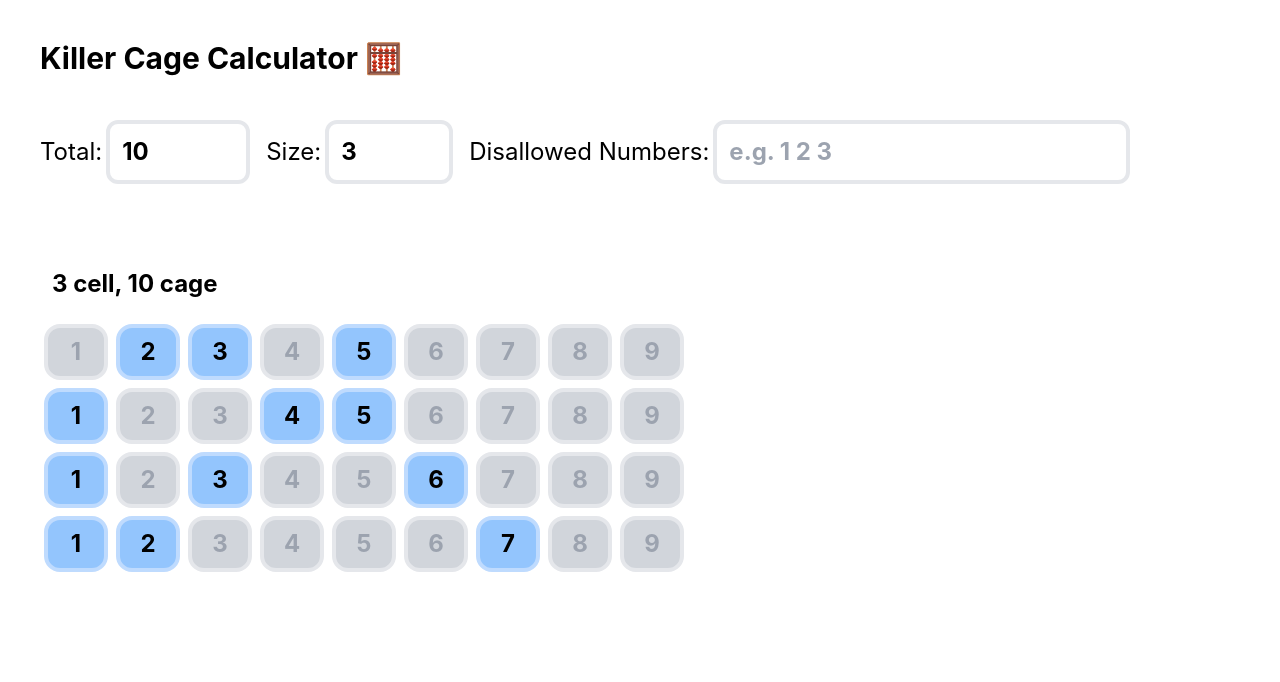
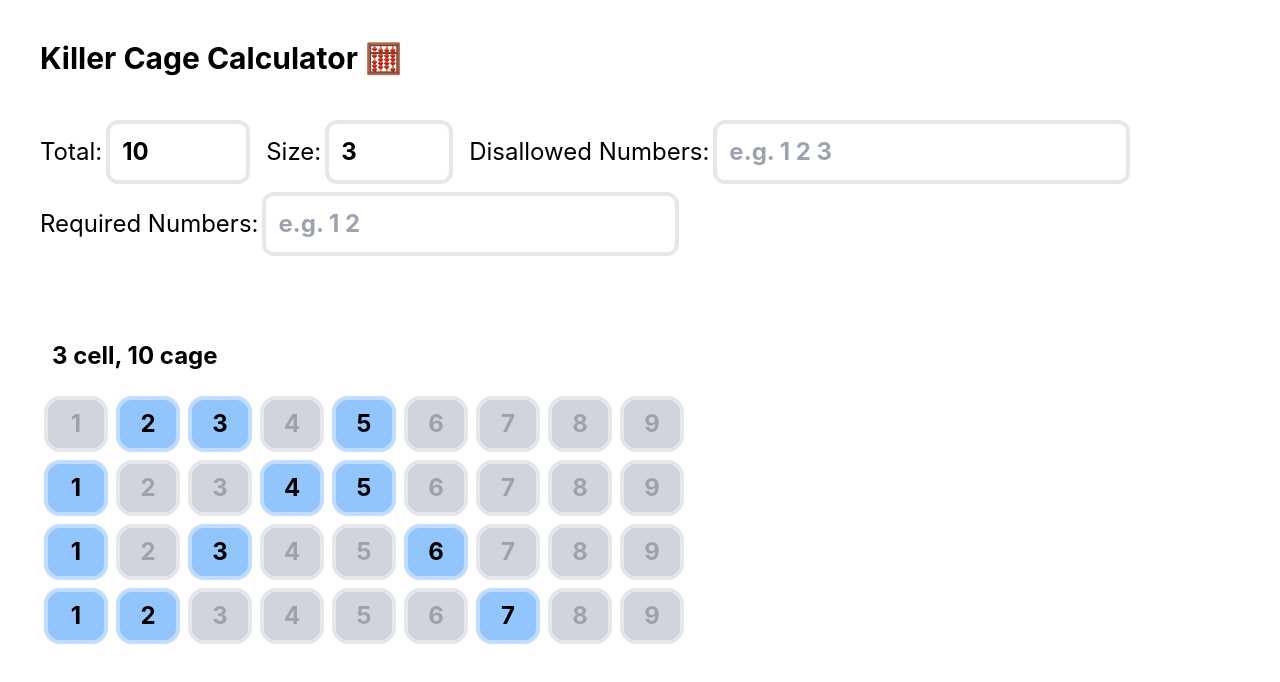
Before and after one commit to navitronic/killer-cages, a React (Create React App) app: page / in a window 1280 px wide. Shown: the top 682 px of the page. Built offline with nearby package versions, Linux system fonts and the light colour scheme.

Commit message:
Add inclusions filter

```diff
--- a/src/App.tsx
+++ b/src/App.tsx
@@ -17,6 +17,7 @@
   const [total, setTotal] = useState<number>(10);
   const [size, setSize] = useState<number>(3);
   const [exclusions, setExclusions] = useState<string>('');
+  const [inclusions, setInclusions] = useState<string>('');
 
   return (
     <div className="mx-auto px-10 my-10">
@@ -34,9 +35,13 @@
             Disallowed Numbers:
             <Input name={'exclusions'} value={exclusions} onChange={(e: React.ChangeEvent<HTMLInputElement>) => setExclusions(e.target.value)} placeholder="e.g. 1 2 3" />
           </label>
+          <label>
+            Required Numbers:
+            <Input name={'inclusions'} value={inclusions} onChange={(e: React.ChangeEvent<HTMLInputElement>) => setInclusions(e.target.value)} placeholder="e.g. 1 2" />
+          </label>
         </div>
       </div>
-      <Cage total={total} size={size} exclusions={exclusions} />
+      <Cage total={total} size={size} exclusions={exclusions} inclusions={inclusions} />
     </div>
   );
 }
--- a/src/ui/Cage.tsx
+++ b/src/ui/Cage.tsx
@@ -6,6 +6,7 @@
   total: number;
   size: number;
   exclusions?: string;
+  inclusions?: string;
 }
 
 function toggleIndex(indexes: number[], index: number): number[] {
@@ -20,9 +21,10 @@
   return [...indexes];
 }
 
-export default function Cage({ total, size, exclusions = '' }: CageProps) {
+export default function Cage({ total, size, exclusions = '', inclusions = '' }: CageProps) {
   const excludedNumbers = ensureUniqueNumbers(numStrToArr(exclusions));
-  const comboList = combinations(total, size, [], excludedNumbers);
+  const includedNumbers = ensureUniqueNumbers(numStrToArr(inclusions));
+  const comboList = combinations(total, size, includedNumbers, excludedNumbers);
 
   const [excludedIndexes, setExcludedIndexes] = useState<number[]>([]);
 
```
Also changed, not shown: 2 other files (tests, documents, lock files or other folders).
::::::::
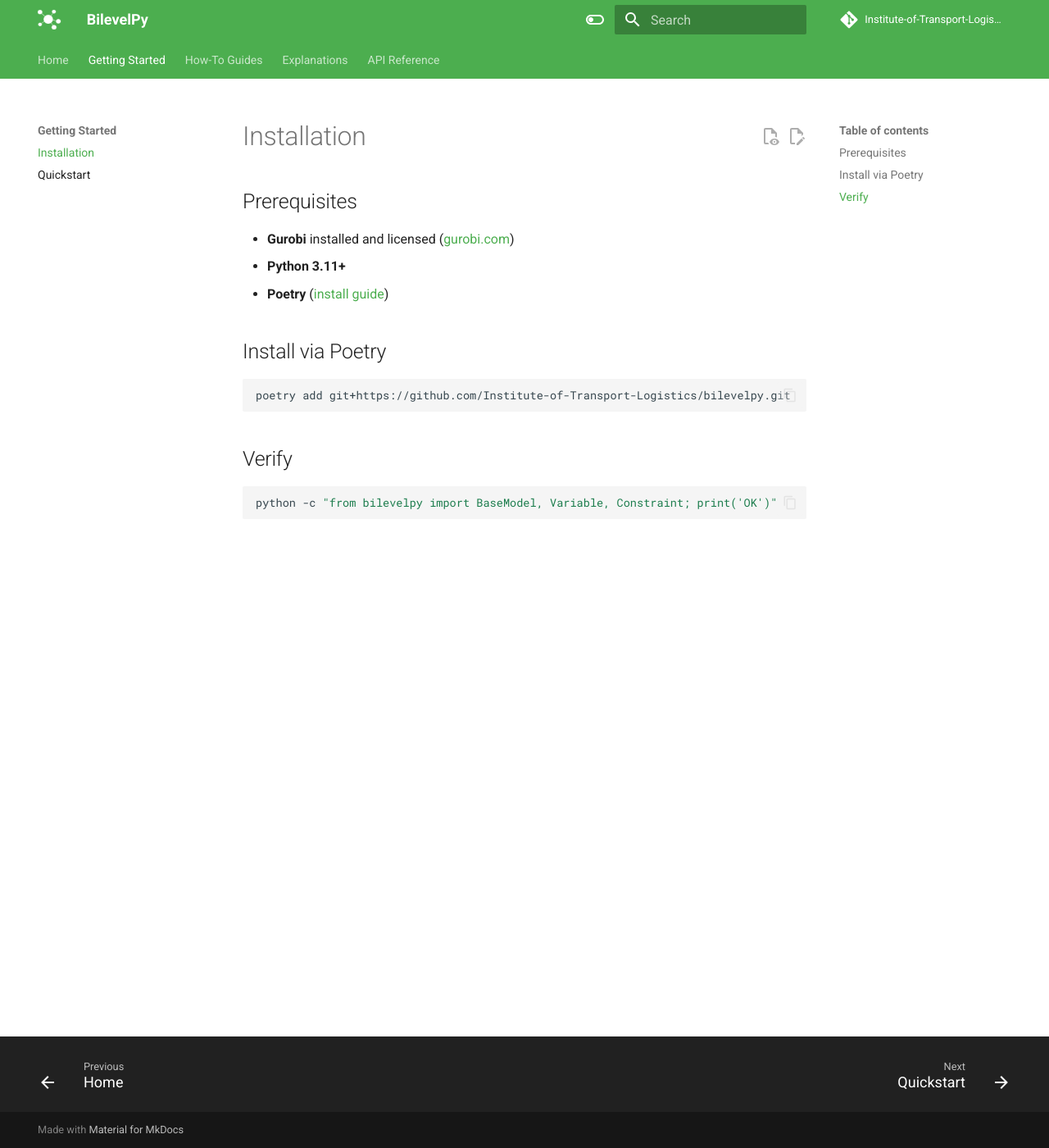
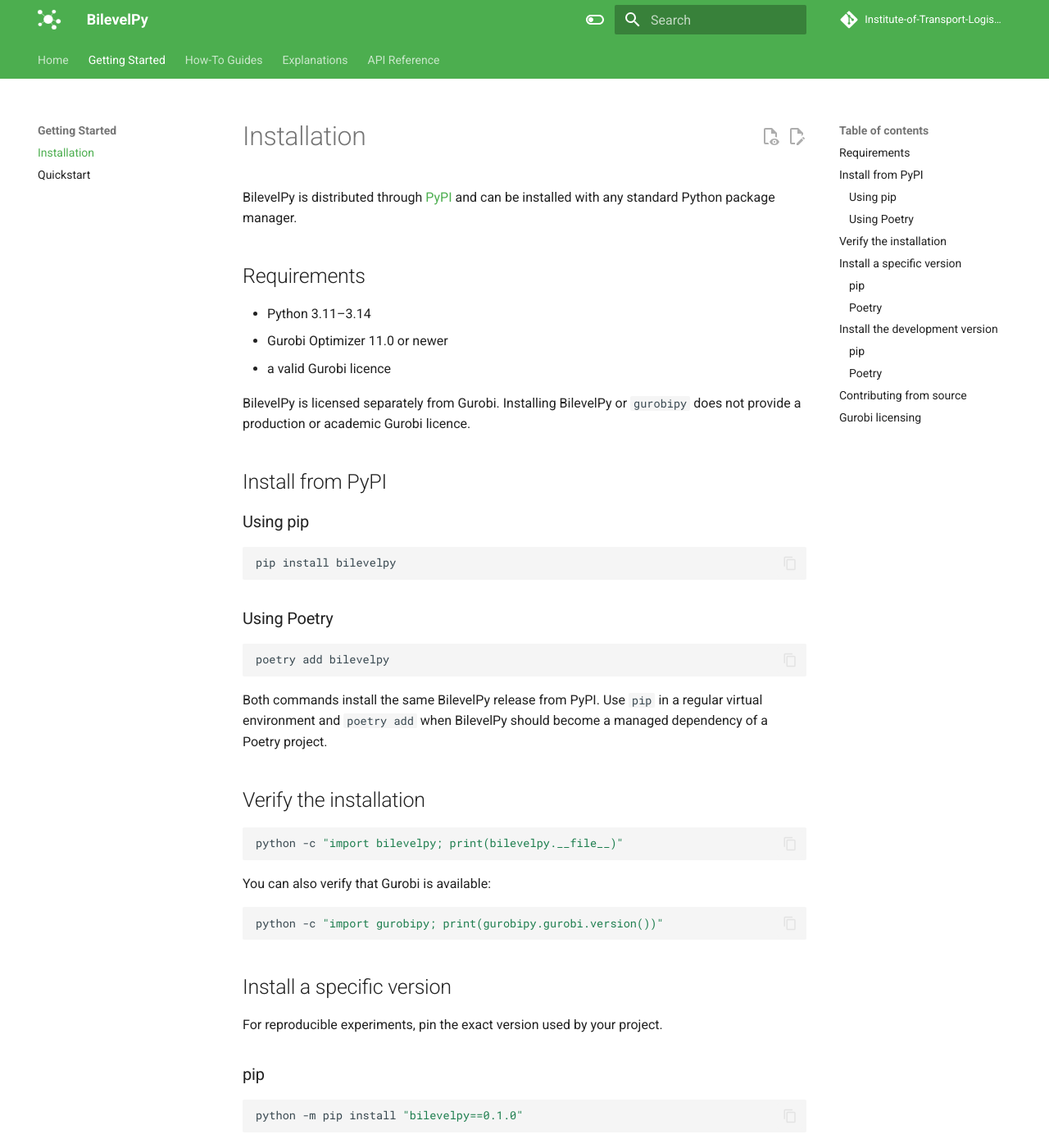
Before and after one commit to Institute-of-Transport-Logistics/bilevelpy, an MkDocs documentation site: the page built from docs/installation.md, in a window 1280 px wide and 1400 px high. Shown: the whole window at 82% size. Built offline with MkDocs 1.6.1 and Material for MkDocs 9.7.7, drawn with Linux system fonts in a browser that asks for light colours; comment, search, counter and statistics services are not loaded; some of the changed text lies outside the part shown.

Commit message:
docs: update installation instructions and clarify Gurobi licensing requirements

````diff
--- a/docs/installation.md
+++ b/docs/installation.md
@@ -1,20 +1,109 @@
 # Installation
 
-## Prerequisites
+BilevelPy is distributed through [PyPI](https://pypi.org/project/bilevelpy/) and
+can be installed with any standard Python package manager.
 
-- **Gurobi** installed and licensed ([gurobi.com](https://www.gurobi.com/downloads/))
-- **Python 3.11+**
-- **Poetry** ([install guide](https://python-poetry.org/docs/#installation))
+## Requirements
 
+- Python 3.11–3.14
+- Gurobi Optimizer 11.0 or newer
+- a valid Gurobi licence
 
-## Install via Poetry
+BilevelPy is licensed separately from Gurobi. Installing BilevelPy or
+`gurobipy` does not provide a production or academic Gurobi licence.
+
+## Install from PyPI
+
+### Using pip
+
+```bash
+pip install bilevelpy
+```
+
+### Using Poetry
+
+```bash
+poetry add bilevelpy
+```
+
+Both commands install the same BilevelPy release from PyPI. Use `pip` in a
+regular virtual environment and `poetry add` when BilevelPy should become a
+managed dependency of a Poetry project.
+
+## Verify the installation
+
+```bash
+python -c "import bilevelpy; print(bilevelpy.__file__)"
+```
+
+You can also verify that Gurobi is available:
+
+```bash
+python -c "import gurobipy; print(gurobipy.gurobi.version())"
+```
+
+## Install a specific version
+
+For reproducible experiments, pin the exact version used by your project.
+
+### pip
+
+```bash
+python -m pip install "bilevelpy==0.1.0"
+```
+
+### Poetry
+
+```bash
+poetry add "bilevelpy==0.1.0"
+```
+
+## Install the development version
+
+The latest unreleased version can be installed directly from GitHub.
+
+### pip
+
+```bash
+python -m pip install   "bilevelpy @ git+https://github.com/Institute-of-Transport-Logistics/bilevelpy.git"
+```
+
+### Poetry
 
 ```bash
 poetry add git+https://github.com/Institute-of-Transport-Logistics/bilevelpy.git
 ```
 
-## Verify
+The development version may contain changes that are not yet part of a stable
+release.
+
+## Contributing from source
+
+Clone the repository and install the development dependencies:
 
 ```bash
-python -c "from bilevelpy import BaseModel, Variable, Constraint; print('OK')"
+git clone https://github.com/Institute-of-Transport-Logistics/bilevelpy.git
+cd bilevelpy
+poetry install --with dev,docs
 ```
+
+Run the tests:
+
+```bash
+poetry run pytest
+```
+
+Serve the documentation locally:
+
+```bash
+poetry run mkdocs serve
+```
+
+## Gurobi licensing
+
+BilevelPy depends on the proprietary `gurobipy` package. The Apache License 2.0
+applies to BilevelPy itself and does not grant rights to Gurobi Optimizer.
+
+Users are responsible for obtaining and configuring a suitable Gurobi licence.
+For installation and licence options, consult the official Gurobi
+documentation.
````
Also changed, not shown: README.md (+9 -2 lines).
::::::::
Exercise
Using the records above, list each line that includes "combinations".

The answer
-  const comboList = combinations(total, size, [], excludedNumbers);
+  const comboList = combinations(total, size, includedNumbers, excludedNumbers);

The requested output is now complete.